Present each line of the entries below that holds the word "main".

(Revision tracking records)
.....
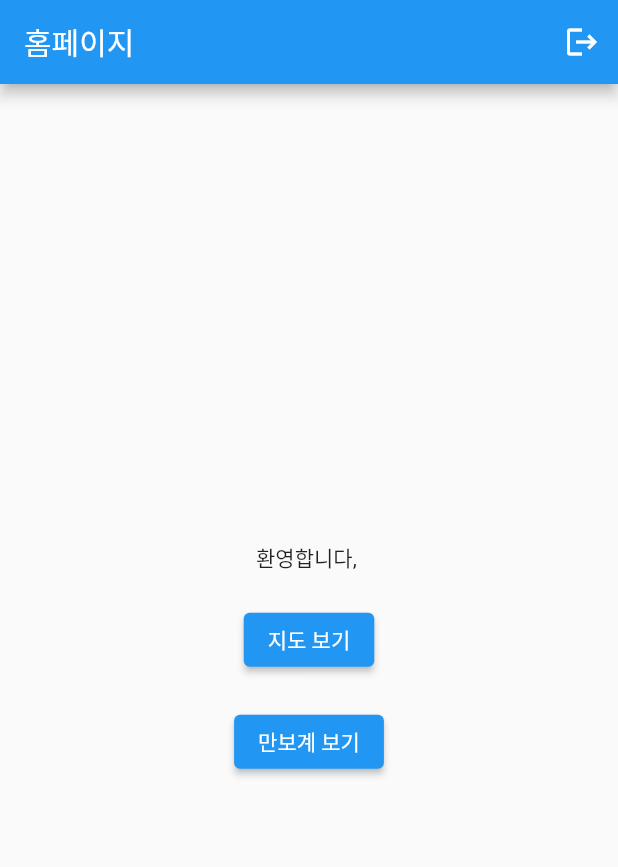
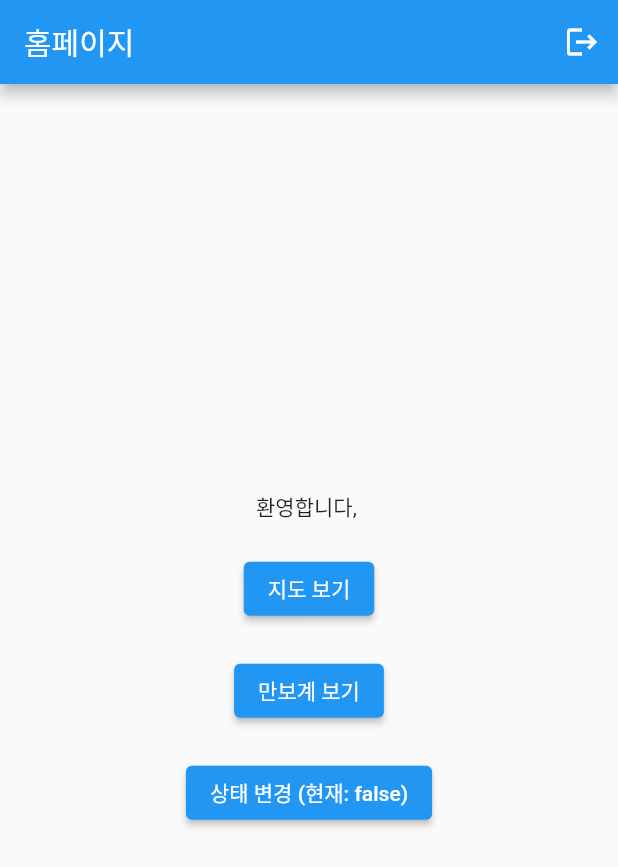
Before and after one commit to BOJ-ios/GDSC_DAU_Plogging, a Flutter app: the HomePage screen opened directly, on a phone screen of 412 x 824 dp. Shown: the top 867 px of the screen. Run offline on Flutter 3.47's test engine with Material 2 defaults, Android fonts, the phone set to English and light mode, and no system bars; our stand-ins replace cloud_firestore, firebase_auth, firebase_core, geolocator, google_maps_flutter, pedometer; accounts and stored records are empty; generated files the repository leaves out were written again.

Commit message:
업로드(버튼 누름)할 때마다 현재위치 마커로 찍기 추가

```diff
--- a/plogging/lib/homepage.dart
+++ b/plogging/lib/homepage.dart
@@ -4,6 +4,7 @@ import 'package:plogging/loginpage.dart';
 import 'package:provider/provider.dart';
 import 'package:plogging/mappage.dart';
 import 'package:plogging/pedometer.dart';
+import 'package:plogging/upload_state.dart';
 
 import 'auth_service.dart';
 
@@ -55,6 +56,19 @@ class HomePage extends StatelessWidget {
               },
               child: const Text('만보계 보기'),
             ),
+            const SizedBox(height: 20),
+            Consumer<UploadState>( // Consumer 위젯을 사용하여 UploadState의 상태를 가져옵니다.
+              builder: (context, uploadState, child) {
+                return ElevatedButton(
+                  onPressed: () {
+                    // UploadState의 현재 상태를 가져와서 반대로 설정
+                    bool currentStatus = uploadState.isUploaded;
+                    uploadState.setUploadStatus(!currentStatus);
+                  },
+                  child: Text('상태 변경 (현재: ${uploadState.isUploaded ? "true" : "false"})'), // 버튼의 텍스트를 동적으로 변경합니다.
+                );
+              },
+            ),
           ],
         ),
       ),
--- a/plogging/lib/main.dart
+++ b/plogging/lib/main.dart
@@ -7,6 +7,8 @@ import 'package:plogging/firebase_options.dart';
 import 'package:plogging/homepage.dart';
 import 'package:plogging/loginpage.dart';
 import 'package:provider/provider.dart';
+import 'package:plogging/upload_state.dart';
+
 
 Future<void> main() async {
   WidgetsFlutterBinding.ensureInitialized();
@@ -15,6 +17,8 @@ Future<void> main() async {
     MultiProvider(
       providers: [
         ChangeNotifierProvider(create: (context) => AuthService()),
+        ChangeNotifierProvider(create: (context) => UploadState()),
+        ChangeNotifierProvider(create: (context) => MarkerState()),
       ],
       child: const MyApp(),
     ),
```
Also changed, not shown: plogging/lib/mappage.dart (+25 -2 lines), plogging/lib/upload_state.dart (added, +30 -0 lines).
.....
SOLUTION:
--- a/plogging/lib/main.dart
+++ b/plogging/lib/main.dart
 Future<void> main() async {
@@ -15,6 +17,8 @@ Future<void> main() async {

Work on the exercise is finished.